Search each line of the data for the word "diagrams"; copy every line where it is found.

::::::::

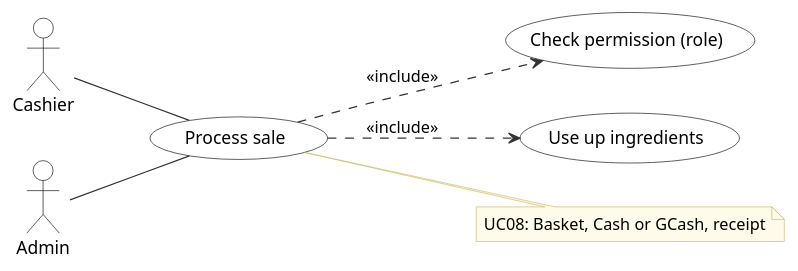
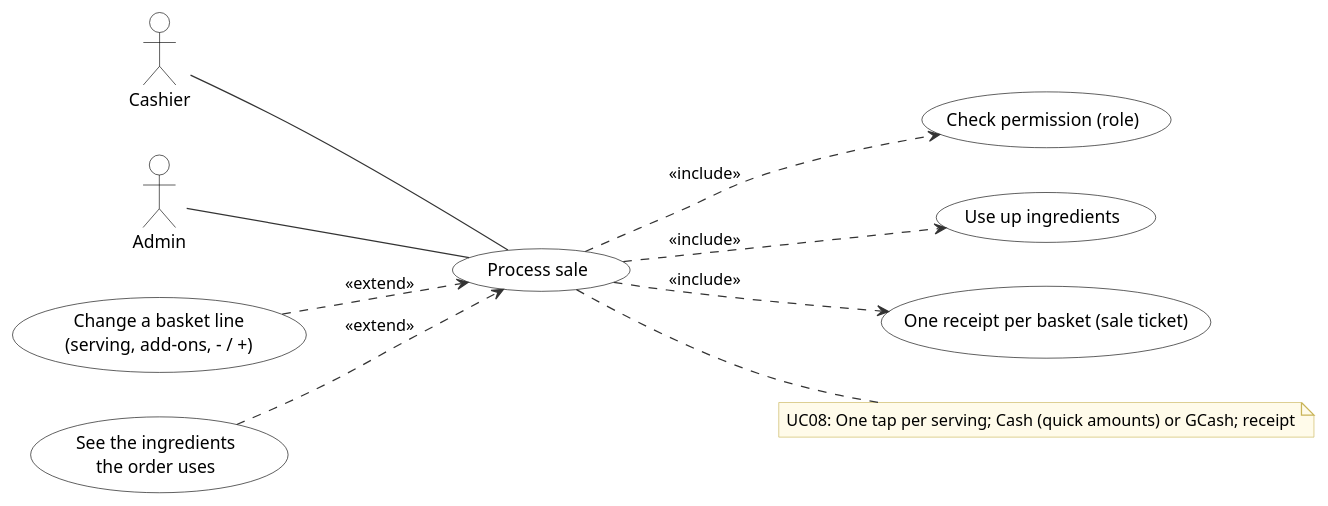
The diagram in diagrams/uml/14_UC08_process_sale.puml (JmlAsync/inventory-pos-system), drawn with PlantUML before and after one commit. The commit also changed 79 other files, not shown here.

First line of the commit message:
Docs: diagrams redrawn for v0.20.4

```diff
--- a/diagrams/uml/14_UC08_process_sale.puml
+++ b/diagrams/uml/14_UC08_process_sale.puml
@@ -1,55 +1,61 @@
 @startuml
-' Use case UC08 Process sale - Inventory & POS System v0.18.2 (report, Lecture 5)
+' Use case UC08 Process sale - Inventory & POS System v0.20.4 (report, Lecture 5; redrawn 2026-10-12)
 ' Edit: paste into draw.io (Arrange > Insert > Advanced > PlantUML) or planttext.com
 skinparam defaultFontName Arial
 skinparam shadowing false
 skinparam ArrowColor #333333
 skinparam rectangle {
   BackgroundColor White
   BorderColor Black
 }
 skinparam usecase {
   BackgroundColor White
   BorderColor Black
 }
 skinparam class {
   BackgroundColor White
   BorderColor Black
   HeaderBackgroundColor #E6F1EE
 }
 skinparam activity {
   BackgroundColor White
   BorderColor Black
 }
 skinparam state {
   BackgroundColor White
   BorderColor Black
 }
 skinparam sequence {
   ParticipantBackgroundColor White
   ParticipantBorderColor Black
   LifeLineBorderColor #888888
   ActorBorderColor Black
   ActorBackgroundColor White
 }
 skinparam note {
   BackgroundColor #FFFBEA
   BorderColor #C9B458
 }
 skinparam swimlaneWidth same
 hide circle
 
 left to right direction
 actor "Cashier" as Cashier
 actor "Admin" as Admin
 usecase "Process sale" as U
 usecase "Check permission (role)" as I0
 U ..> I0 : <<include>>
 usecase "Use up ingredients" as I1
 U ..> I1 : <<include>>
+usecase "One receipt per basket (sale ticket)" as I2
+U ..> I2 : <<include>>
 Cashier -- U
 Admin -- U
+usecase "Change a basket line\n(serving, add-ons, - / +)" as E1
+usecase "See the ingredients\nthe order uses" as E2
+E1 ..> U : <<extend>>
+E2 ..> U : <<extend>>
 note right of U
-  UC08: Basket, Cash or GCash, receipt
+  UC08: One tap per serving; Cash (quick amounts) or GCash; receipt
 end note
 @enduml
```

::::::::

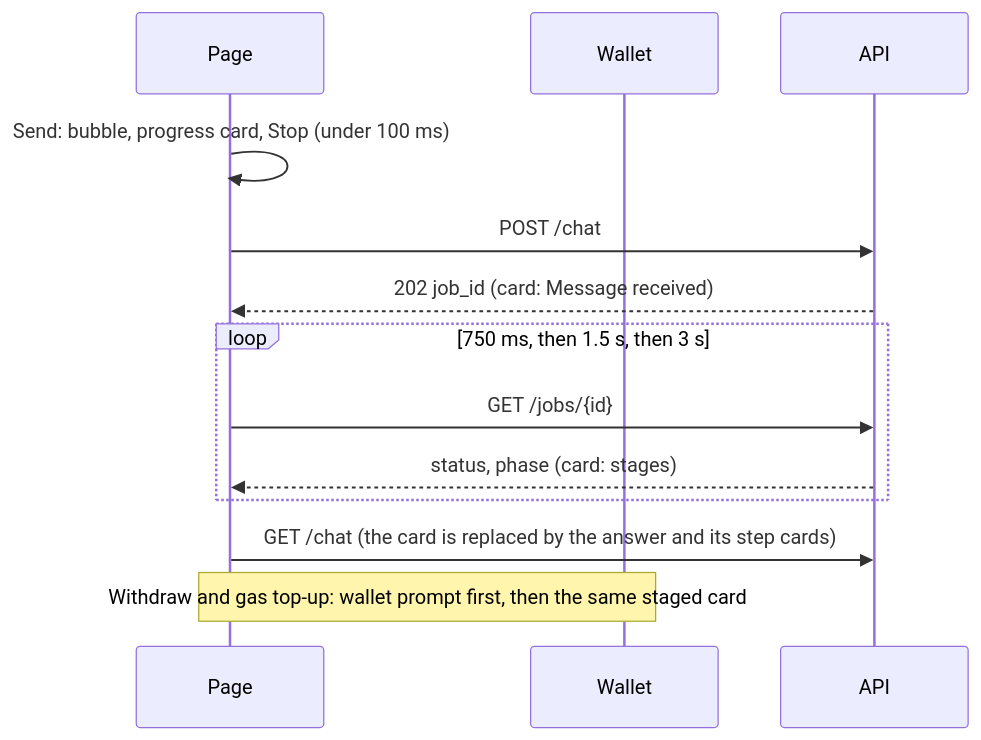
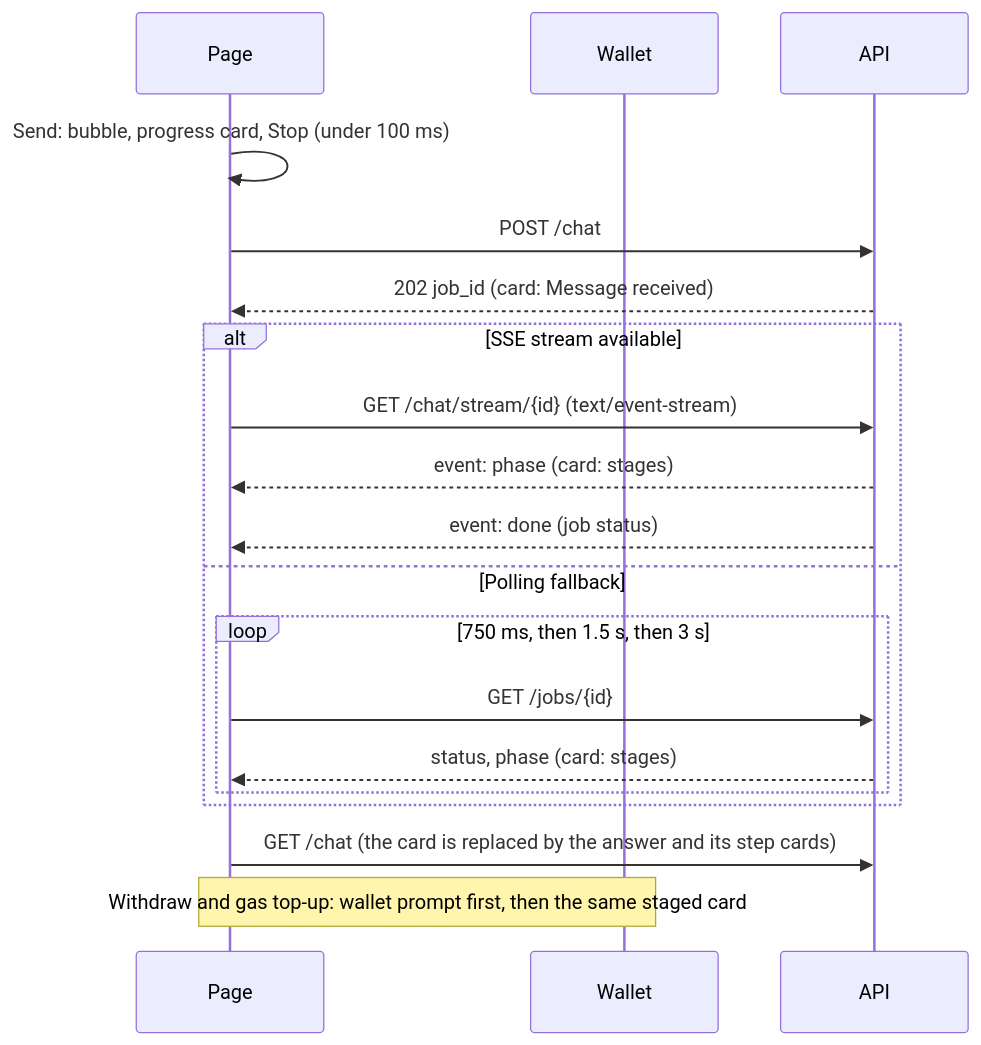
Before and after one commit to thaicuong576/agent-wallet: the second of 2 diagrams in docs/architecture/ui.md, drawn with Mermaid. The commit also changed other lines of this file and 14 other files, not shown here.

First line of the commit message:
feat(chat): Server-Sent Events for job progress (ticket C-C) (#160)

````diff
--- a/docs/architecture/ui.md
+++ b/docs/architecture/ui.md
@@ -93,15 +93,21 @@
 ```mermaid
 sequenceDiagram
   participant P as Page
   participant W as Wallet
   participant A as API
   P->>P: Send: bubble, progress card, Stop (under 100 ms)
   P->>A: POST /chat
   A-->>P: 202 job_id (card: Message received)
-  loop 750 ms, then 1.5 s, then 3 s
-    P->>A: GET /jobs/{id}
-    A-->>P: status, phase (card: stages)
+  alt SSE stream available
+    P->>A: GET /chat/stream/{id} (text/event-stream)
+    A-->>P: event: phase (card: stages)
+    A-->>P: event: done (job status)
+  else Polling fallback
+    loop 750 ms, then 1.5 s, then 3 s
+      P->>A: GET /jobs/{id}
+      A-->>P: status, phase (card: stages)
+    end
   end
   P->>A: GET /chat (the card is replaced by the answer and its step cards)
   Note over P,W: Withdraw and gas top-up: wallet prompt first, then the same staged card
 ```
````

::::::::

PROBLEM SOLUTION:
The diagram in diagrams/uml/14_UC08_process_sale.puml (JmlAsync/inventory-pos-system), drawn with PlantUML before and after one commit. The commit also changed 79 other files, not shown here.
Docs: diagrams redrawn for v0.20.4
--- a/diagrams/uml/14_UC08_process_sale.puml
+++ b/diagrams/uml/14_UC08_process_sale.puml
Before and after one commit to thaicuong576/agent-wallet: the second of 2 diagrams in docs/architecture/ui.md, drawn with Mermaid. The commit also changed other lines of this file and 14 other files, not shown here.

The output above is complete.